I have a love-hate relationship with cherries. I love to eat them and I hate to pick and pit them. Back on the farm in Iowa, we had a sour cherry tree that represented countless hours of pure drudgery to a child. I endured the pain for the taste of my mother’s perfectly latticed tart cherry pie.
After moving to Los Angeles I started craving freshly harvested sour cherries – despite the memories of pitting them. Luckily I discovered Bing cherries. These dark lusciousness gems are sweeter, easier to pick (at the grocery store) and as delicious as cherries from our farm. Unlike the sour cherries, you can pop these sweet treats in your mouth, or cook them in a sweet or savory dish.
Not only did I discover a magnificent variety of a favorite fruit, I also found the OXO Cherry Pitter.
This ingenious device (given to me as part of a package at Camp Blogaway – a food blogging event) makes pitting cherries a breeze. With just a squeeze of the handle the pit pops right out. It works so well, I might even take it with me on my next trip back to Iowa.
If you want to know what to do with your cherry pits, click here for an interesting twist from the Tasting Table.
Bing cherries are sweet, yet when you roast them, their tangy essence emerges. This concentrated flavor makes the fruit a spectacular addition to this savory dish.
TIP: I brine my salmon to reduce the unattractive white layer of film (albumin) that forms on the surface during cooking when using high heat. Just 10 minutes in a salty brine (1 tablespoon of salt per cup of water) is enough to minimize the effect.
Roasted Cherries with Salmon
Roasted Cherries with Salmon
- • 1/2 pound about 1 1/4 cups cherries, pitted and halved
- • 2 tablespoons lime juice divided
- • 2 teaspoons honey
- • 1 teaspoon chopped sage
- • 6 ounces salmon fillet cut in half
- • 2 tablespoons extra-virgin olive oil
- • 2 cloves garlic minced
- • 1/2 pound spinach thoroughly washed
- • Salt and freshly ground black pepper
Arrange one rack about 8 inches from the heating element and another around 4 inches away. Preheat broiler. (My broiler is 550 degrees)
In a large bowl, toss together cherries, 1 tablespoon lime juice, honey and sage.
Arrange salmon skin-side down on a large foil-lined baking sheet. Scatter cherry mixture around salmon and broil until salmon is just cooked through and cherries are juicy and caramelized, 5 to 6 minutes. Move pan to upper rack in oven for one more minute to brown salmon. Remove from oven.
Heat a skillet over medium heat.

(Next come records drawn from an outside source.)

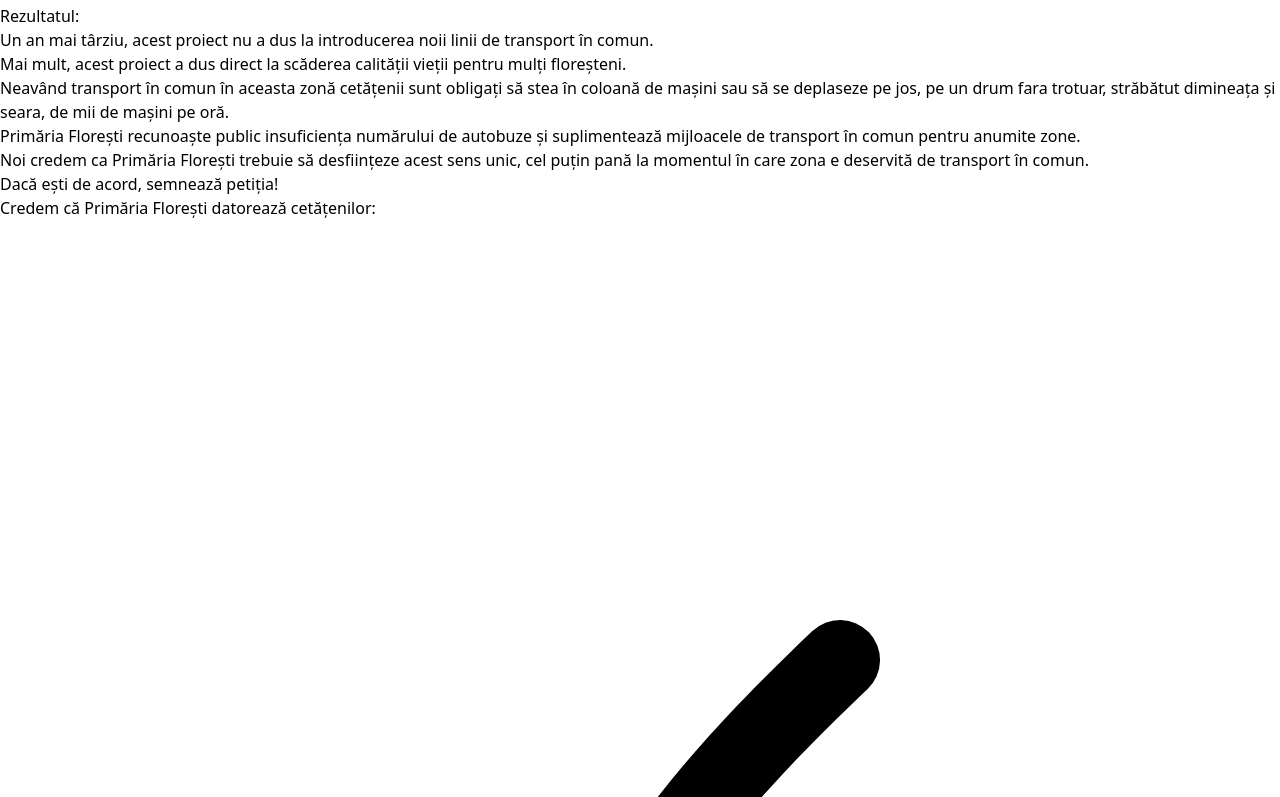
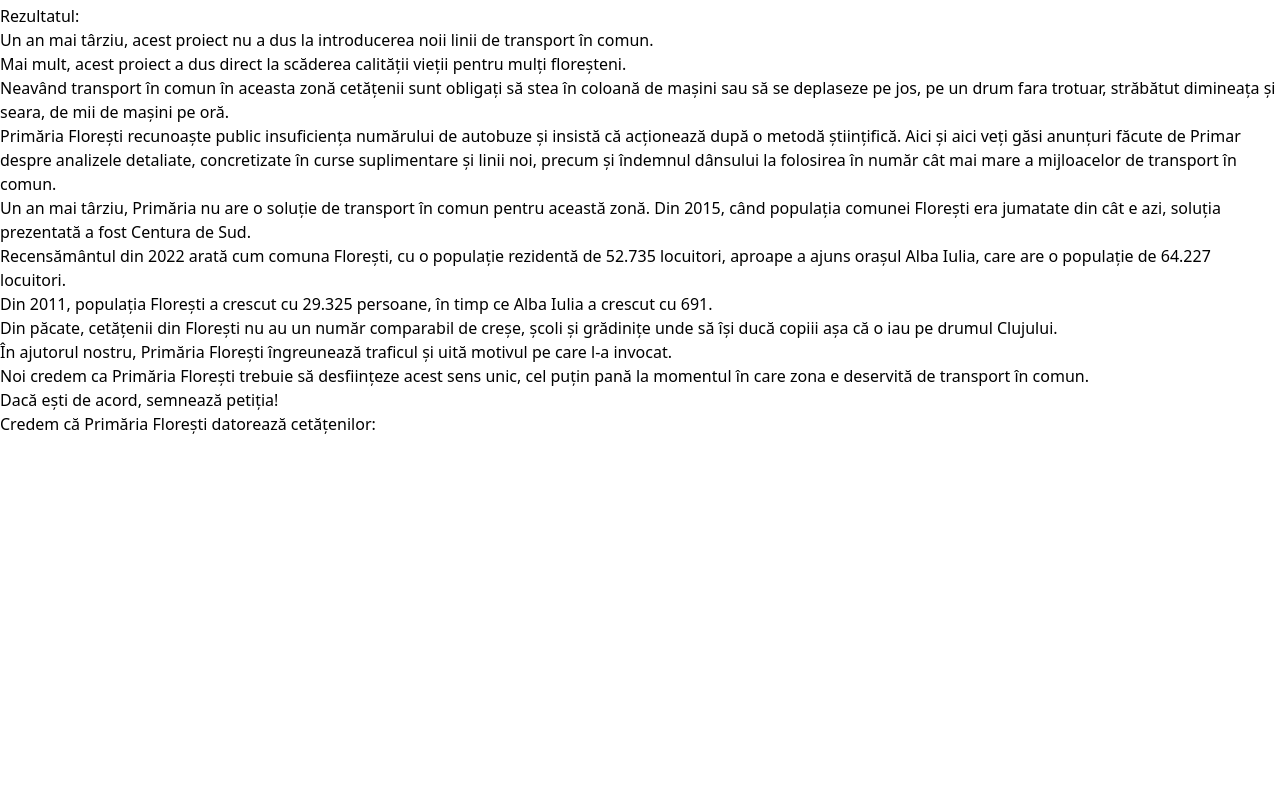
Before and after one commit to andreisebastianc/redeschide-razoare, a Next.js app: page / in a window 1280 px wide. Shown: the part 2863-3660 px from the top of the page. Built offline with nearby package versions, Linux system fonts and the light colour scheme; a web font is replaced by a local one.

Commit message:
Update texts. Add more links.

```diff
--- a/src/components/OneYearLater.jsx
+++ b/src/components/OneYearLater.jsx
@@ -21,16 +21,46 @@ export function OneYearLater() {
                             Mai mult, acest proiect a dus direct la scăderea calității vieții pentru mulți floreșteni.
                         </p>
                         <p className="mt-4 text-xl tracking-tight text-slate-700">
-                            Neavând transport în comun în aceasta zonă cetățenii sunt obligați să stea în coloană de mașini sau
-                            să se deplaseze pe jos, pe un drum fara trotuar, străbătut dimineața și seara, de mii de mașini pe
+                            Neavând transport în comun în aceasta zonă cetățenii sunt obligați să stea în coloană de
+                            mașini sau
+                            să se deplaseze pe jos, pe un drum fara trotuar, străbătut dimineața și seara, de mii de
+                            mașini pe
                             oră.
                         </p>
                         <p className="mt-4 text-xl tracking-tight text-slate-700">
-                            Primăria Florești recunoaște public insuficiența numărului de autobuze și suplimentează mijloacele
-                            de transport în comun pentru anumite zone.
+                            Primăria Florești recunoaște public insuficiența numărului de autobuze și insistă că
+                            acționează după o metodă științifică. <Link
+                            href="https://www.facebook.com/bogdannicolaepivariu/posts/pfbid0ho46ZaNPSj5R61P9u4Yf9aTqBDhzvjjWkpNRyawJ1STHfds8GxtHvxv3BCP1ejhpl"
+                            className="text-blue-600 underline" target="_blank">Aici</Link> și <Link
+                            className="text-blue-600 underline"
+                            href="https://www.facebook.com/bogdannicolaepivariu/posts/pfbid02FPARvmSdcTZxknzBdaz5BGu2gyGJCdrT1f6RijoQhzVcMU9QigRNrFwWPBRzpWkrl"
+                            target="_blank">aici</Link> veți găsi anunțuri făcute de Primar despre analizele
+                            detaliate,
+                            concretizate în curse suplimentare și linii noi, precum și îndemnul dânsului la folosirea în
+                            număr cât mai mare a mijloacelor de transport în comun.
                         </p>
                         <p className="mt-4 text-xl tracking-tight text-slate-700">
-                            Noi credem ca Primăria Florești trebuie să desființeze acest sens unic, cel puțin pană la momentul
+                            Un an mai târziu, Primăria nu are o soluție de transport în comun pentru această zonă.
+                            Din 2015, când <Link className="text-blue-600 underline"
+                                                 href="https://actualdecluj.ro/floresti-cea-mai-mare-comuna-din-romania-isi-dubleaza-populatia-in-10-ani-ajunge-a-doua-cea-mai-mare-localitate-din-judet-dupa-cluj-napoca-depaseste-turda/"
+                                                 target="_blank">populația comunei Florești era jumatate din cât e
+                            azi</Link>, soluția prezentată a fost <Link
+                            href="https://www.google.com/search?client=firefox-b-d&q=centura+de+sud+floresti"
+                            target="_blank">Centura de Sud</Link>.
+                        </p>
+                        <p className="mt-4 text-xl tracking-tight text-slate-700">
+                            Recensământul din 2022 arată cum comuna Florești, cu o populație rezidentă de 52.735 locuitori, aproape a ajuns orașul Alba Iulia, care are o populație de 64.227 locuitori.<br/>
+                            Din 2011, populația Florești a crescut cu 29.325 persoane, în timp ce Alba Iulia a crescut cu 691.
+                        </p>
+                        <p className="mt-4 text-xl tracking-tight text-slate-700">
+                            Din păcate, cetățenii din Florești nu au un număr comparabil de creșe, școli și grădinițe unde să își ducă copiii așa că o iau pe drumul Clujului.
+                        </p>
+                        <p className="mt-4 text-xl tracking-tight text-slate-700">
+                            În ajutorul nostru, Primăria Florești îngreunează traficul și uită motivul pe care l-a invocat.
+                        </p>
+                        <p className="mt-4 text-xl tracking-tight text-slate-700">
+                            Noi credem ca Primăria Florești trebuie să desființeze acest sens unic, cel puțin pană la
+                            momentul
                             în care zona e deservită de transport în comun.
                         </p>
                         <p className="mt-4 text-xl tracking-tight text-slate-700">
--- a/src/components/WhatCityHallOwes.jsx
+++ b/src/components/WhatCityHallOwes.jsx
@@ -1,5 +1,6 @@
 import {Container} from "@/components/Container";
 import {CheckIcon} from "@/components/CheckIcon";
+import Link from "next/link";
 
 export function WhatCityHallOwes() {
     return (
@@ -26,7 +27,11 @@ export function WhatCityHallOwes() {
                     ))}
                 </ul>
                 <p className="mt-8 text-xl tracking-tight text-blue-700">
-                    Toate acestea se pot realiza fără ca strada să fie sens unic ani de zile!
+                    Toate acestea se pot realiza fără ca strada să fie sens unic ani de zile! <Link
+                    href="#"
+                    className="mt-6 text-blue-600 underline hover:text-blue-800"
+                >Semnează petiția
+                </Link>!
                 </p>
             </Container>
         </section>
```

Add oil and garlic. Sauté garlic in oil for 2 minutes. Add spinach to the pan and turn leaves in warm oil until they wilt. Season the wilted spinach with salt and pepper.
Transfer half the spinach to each plate and top with salmon.
Drizzle remaining tablespoon of lime juice over cherries and place on salmon and spinach. Serve while hot.
Fun Facts about Cherries
- Cherry pie filling is the number one pie filling sold in the U.S.
- Considered an exalted plant, Japan gave the United States 3,020 cherry blossom trees, in 1912, as a gift of their growing friendship. These trees were planted in Manhattan in Sakura Park.
Quote of the Day:
“He who likes cherries soon learns to climb” – German Proverb
“She” who loves cherries learns when they are in season and buys them at the market.
…and then, she paused 4 thought.